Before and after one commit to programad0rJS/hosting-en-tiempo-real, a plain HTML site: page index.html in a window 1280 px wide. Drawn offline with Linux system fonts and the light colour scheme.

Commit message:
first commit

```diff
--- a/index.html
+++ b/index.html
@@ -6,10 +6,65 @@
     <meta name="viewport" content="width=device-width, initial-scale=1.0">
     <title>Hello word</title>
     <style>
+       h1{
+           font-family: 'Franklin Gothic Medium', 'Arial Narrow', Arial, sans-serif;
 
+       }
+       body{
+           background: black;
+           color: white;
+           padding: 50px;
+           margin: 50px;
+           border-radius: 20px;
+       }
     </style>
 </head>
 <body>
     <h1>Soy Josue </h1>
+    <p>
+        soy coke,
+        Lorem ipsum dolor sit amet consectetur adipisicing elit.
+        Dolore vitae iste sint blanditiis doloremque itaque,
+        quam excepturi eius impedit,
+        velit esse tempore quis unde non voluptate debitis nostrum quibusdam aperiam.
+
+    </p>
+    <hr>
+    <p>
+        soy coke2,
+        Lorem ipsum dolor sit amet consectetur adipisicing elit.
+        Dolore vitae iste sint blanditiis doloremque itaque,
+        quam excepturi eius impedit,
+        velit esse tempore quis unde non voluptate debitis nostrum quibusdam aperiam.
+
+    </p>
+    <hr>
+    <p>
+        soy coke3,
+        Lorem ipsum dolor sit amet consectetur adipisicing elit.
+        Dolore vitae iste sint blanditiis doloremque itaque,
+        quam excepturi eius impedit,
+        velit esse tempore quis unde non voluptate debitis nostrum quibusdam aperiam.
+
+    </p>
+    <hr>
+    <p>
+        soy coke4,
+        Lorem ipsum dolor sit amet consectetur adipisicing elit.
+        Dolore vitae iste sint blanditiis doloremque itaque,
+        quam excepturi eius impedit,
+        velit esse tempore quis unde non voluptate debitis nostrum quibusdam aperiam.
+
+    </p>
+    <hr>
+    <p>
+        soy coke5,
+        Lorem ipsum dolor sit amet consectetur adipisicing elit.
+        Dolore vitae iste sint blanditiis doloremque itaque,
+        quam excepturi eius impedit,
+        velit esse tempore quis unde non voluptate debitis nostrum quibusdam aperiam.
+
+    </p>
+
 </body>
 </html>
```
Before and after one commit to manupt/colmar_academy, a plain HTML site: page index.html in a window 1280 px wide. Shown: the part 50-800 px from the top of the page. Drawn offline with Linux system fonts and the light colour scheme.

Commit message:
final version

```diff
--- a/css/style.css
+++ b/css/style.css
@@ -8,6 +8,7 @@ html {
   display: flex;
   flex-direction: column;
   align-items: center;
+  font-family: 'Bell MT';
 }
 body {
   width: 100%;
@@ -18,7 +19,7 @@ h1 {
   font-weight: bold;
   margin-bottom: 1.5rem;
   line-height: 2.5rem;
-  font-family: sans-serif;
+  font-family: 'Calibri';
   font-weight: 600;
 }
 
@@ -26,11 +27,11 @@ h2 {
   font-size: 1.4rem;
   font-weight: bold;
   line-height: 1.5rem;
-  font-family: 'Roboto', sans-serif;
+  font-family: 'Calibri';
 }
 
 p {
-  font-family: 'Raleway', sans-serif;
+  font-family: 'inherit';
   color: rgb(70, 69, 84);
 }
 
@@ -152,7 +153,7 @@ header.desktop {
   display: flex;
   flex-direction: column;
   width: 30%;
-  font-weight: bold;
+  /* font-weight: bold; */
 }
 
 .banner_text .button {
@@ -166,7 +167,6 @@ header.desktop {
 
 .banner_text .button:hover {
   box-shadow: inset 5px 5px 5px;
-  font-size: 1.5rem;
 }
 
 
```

** REQUIRED ACTION **
Look for the string "wide" in the data above and return every line that has it.

** EXERCISE RESPONSE **
Before and after one commit to programad0rJS/hosting-en-tiempo-real, a plain HTML site: page index.html in a window 1280 px wide. Drawn offline with Linux system fonts and the light colour scheme.
Before and after one commit to manupt/colmar_academy, a plain HTML site: page index.html in a window 1280 px wide. Shown: the part 50-800 px from the top of the page. Drawn offline with Linux system fonts and the light colour scheme.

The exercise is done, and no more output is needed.